** Data follows **

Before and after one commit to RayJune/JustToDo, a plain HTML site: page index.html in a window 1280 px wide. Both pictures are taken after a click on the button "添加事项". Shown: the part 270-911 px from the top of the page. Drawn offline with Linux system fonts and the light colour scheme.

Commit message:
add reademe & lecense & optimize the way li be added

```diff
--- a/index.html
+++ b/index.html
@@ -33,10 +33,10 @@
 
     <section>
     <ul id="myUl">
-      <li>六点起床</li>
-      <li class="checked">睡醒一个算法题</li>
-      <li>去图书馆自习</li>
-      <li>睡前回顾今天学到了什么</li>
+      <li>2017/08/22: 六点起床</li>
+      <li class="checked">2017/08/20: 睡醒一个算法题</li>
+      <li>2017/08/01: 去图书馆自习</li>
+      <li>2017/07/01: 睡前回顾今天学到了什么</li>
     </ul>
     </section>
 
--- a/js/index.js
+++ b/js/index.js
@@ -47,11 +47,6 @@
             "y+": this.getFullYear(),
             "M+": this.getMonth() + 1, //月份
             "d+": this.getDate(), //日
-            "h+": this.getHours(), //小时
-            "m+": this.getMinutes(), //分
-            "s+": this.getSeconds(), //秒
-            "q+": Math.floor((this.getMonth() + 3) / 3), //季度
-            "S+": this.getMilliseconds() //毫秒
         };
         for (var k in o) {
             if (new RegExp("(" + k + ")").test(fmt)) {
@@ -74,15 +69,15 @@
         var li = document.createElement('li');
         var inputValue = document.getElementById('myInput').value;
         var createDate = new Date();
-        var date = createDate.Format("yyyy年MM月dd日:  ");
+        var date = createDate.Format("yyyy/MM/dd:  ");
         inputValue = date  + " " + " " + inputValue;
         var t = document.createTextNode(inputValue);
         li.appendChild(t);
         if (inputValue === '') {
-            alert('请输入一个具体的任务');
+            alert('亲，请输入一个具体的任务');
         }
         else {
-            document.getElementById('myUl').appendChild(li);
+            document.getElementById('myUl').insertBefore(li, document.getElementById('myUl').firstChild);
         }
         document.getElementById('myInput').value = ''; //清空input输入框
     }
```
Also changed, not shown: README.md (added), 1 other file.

** End of Data **

__Your assignment__: Each line in the listing above that contains "createDate" should be copied.

__Reply__:
         var createDate = new Date();
-        var date = createDate.Format("yyyy年MM月dd日:  ");
+        var date = createDate.Format("yyyy/MM/dd:  ");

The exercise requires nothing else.